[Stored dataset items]
──────────────────────────────

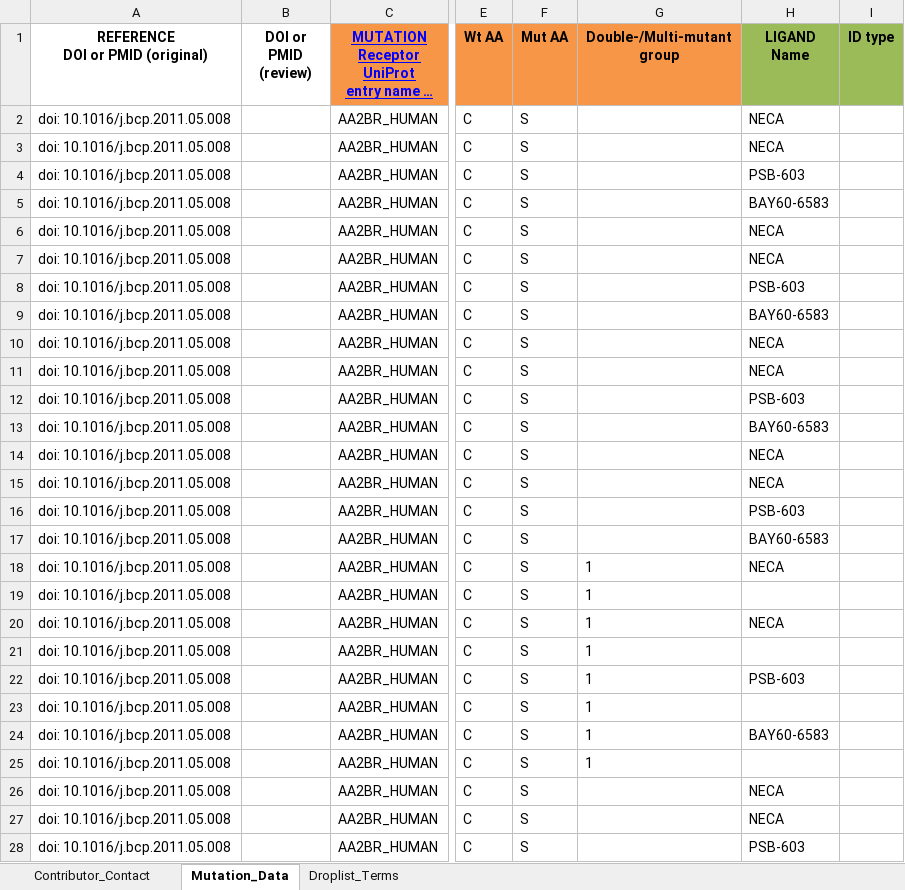
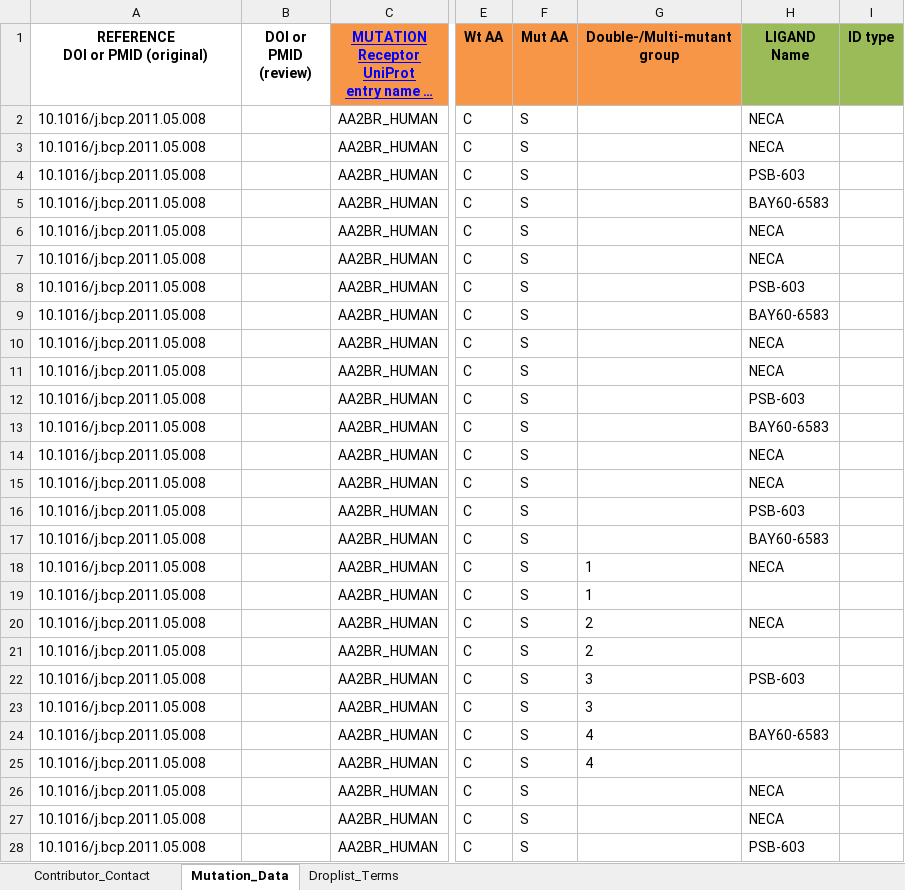
Before and after one commit to protwis/gpcrdb_data, an Excel workbook: mutant_data/Mueller_group_reporting_mutants_published.xlsx, sheet Mutation_Data, drawn as a sheet; only a part is shown, gaps mark what is left out; long unchanged cells end in …; values as stored, in another font and other column widths than the file's, no borders; the diff covers the shown part only; the diff names each change by its address in the sheet, - before the commit and + after, or states it on an @@ line.

Commit message:
Corrections to CB2 mutants and the submission from Anke

```diff
--- a/mutant_data/Mueller_group_reporting_mutants_published.xlsx (sheet Mutation_Data)
+++ b/mutant_data/Mueller_group_reporting_mutants_published.xlsx (sheet Mutation_Data)
-A2:A28 (REFERENCE DOI or PMID (original)): doi: 10.1016/j.bcp.2011.05.008
+A2:A28 (REFERENCE DOI or PMID (original)): 10.1016/j.bcp.2011.05.008
-G20:G21 (Double-/Multi-mutant group): 1
+G20:G21 (Double-/Multi-mutant group): 2
-G22:G23 (Double-/Multi-mutant group): 1
+G22:G23 (Double-/Multi-mutant group): 3
-G24:G25 (Double-/Multi-mutant group): 1
+G24:G25 (Double-/Multi-mutant group): 4
```
Also changed, not shown: 405 edited cells elsewhere in this sheet, mutant_data/excel_file_for_reporting_mutants_CB2_V113andL192.xlsx.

──────────────────────────────

▸ What is being asked
Repeat only the tail of the entries, exactly: the line containing "Corrections to CB2" and every line after it, to the end.

▸ Response
Corrections to CB2 mutants and the submission from Anke

```diff
--- a/mutant_data/Mueller_group_reporting_mutants_published.xlsx (sheet Mutation_Data)
+++ b/mutant_data/Mueller_group_reporting_mutants_published.xlsx (sheet Mutation_Data)
-A2:A28 (REFERENCE DOI or PMID (original)): doi: 10.1016/j.bcp.2011.05.008
+A2:A28 (REFERENCE DOI or PMID (original)): 10.1016/j.bcp.2011.05.008
-G20:G21 (Double-/Multi-mutant group): 1
+G20:G21 (Double-/Multi-mutant group): 2
-G22:G23 (Double-/Multi-mutant group): 1
+G22:G23 (Double-/Multi-mutant group): 3
-G24:G25 (Double-/Multi-mutant group): 1
+G24:G25 (Double-/Multi-mutant group): 4
```
Also changed, not shown: 405 edited cells elsewhere in this sheet, mutant_data/excel_file_for_reporting_mutants_CB2_V113andL192.xlsx.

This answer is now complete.